## TASK ITEM
Only the pictures are to be dropped; the rest of the data below is to be duplicated exactly.
*** PROVIDED INFORMATION ***
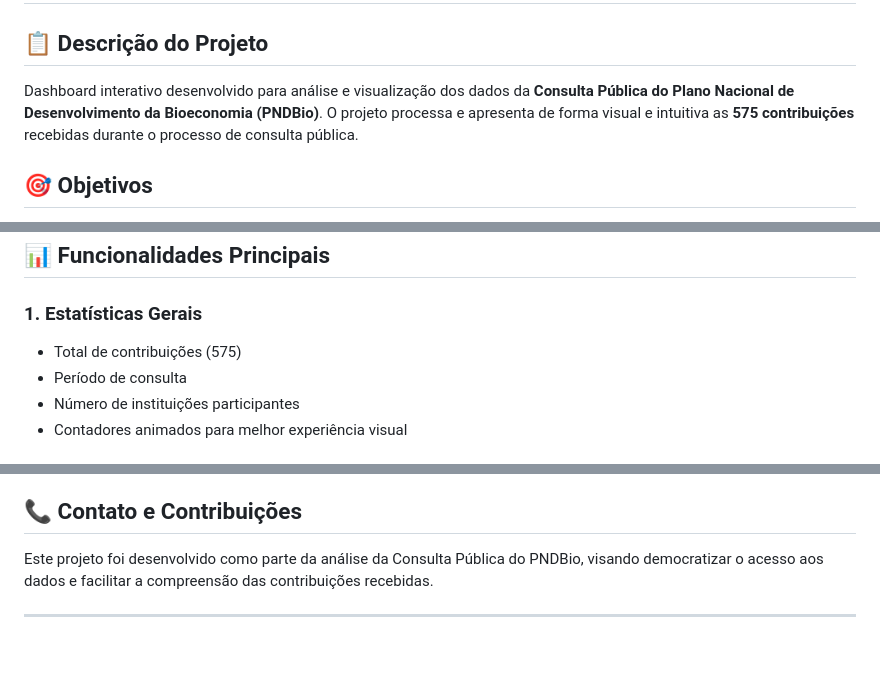
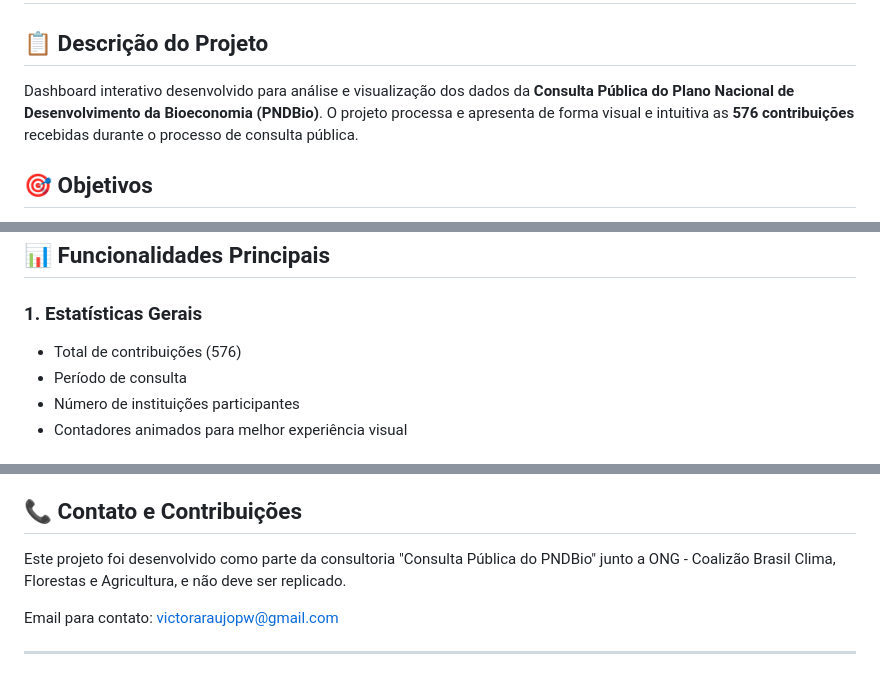
Before and after one commit to geochart-consultoria/consulta-pndbio, a Markdown page: README.md, 3 parts joined by grey strips. Drawn GitHub-style; blank space fills up the shorter version.

```diff
--- a/README.md
+++ b/README.md
@@ -2,7 +2,7 @@
 
 ## 📋 Descrição do Projeto
 
-Dashboard interativo desenvolvido para análise e visualização dos dados da **Consulta Pública do Plano Nacional de Desenvolvimento da Bioeconomia (PNDBio)**. O projeto processa e apresenta de forma visual e intuitiva as **575 contribuições** recebidas durante o processo de consulta pública.
+Dashboard interativo desenvolvido para análise e visualização dos dados da **Consulta Pública do Plano Nacional de Desenvolvimento da Bioeconomia (PNDBio)**. O projeto processa e apresenta de forma visual e intuitiva as **576 contribuições** recebidas durante o processo de consulta pública.
 
 ## 🎯 Objetivos
 
@@ -32,7 +32,7 @@ Dashboard interativo desenvolvido para análise e visualização dos dados da **
 ## 📊 Funcionalidades Principais
 
 ### 1. **Estatísticas Gerais**
-- Total de contribuições (575)
+- Total de contribuições (576)
 - Período de consulta
 - Número de instituições participantes
 - Contadores animados para melhor experiência visual
@@ -195,7 +195,9 @@ npx serve .
 
 ## 📞 Contato e Contribuições
 
-Este projeto foi desenvolvido como parte da análise da Consulta Pública do PNDBio, visando democratizar o acesso aos dados e facilitar a compreensão das contribuições recebidas.
+Este projeto foi desenvolvido como parte da consultoria  "Consulta Pública do PNDBio" junto a ONG - Coalizão Brasil Clima, Florestas e Agricultura, e não deve ser replicado.
+
+Email para contato: victoraraujopw@gmail.com
 
 ---
 
```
*** End of PROVIDED INFORMATION ***
## ANSWER BOX
Before and after one commit to geochart-consultoria/consulta-pndbio, a Markdown page: README.md, 3 parts joined by grey strips. Drawn GitHub-style; blank space fills up the shorter version.

```diff
--- a/README.md
+++ b/README.md
@@ -2,7 +2,7 @@
 
 ## 📋 Descrição do Projeto
 
-Dashboard interativo desenvolvido para análise e visualização dos dados da **Consulta Pública do Plano Nacional de Desenvolvimento da Bioeconomia (PNDBio)**. O projeto processa e apresenta de forma visual e intuitiva as **575 contribuições** recebidas durante o processo de consulta pública.
+Dashboard interativo desenvolvido para análise e visualização dos dados da **Consulta Pública do Plano Nacional de Desenvolvimento da Bioeconomia (PNDBio)**. O projeto processa e apresenta de forma visual e intuitiva as **576 contribuições** recebidas durante o processo de consulta pública.
 
 ## 🎯 Objetivos
 
@@ -32,7 +32,7 @@ Dashboard interativo desenvolvido para análise e visualização dos dados da **
 ## 📊 Funcionalidades Principais
 
 ### 1. **Estatísticas Gerais**
-- Total de contribuições (575)
+- Total de contribuições (576)
 - Período de consulta
 - Número de instituições participantes
 - Contadores animados para melhor experiência visual
@@ -195,7 +195,9 @@ npx serve .
 
 ## 📞 Contato e Contribuições
 
-Este projeto foi desenvolvido como parte da análise da Consulta Pública do PNDBio, visando democratizar o acesso aos dados e facilitar a compreensão das contribuições recebidas.
+Este projeto foi desenvolvido como parte da consultoria  "Consulta Pública do PNDBio" junto a ONG - Coalizão Brasil Clima, Florestas e Agricultura, e não deve ser replicado.
+
+Email para contato: victoraraujopw@gmail.com
 
 ---
 
```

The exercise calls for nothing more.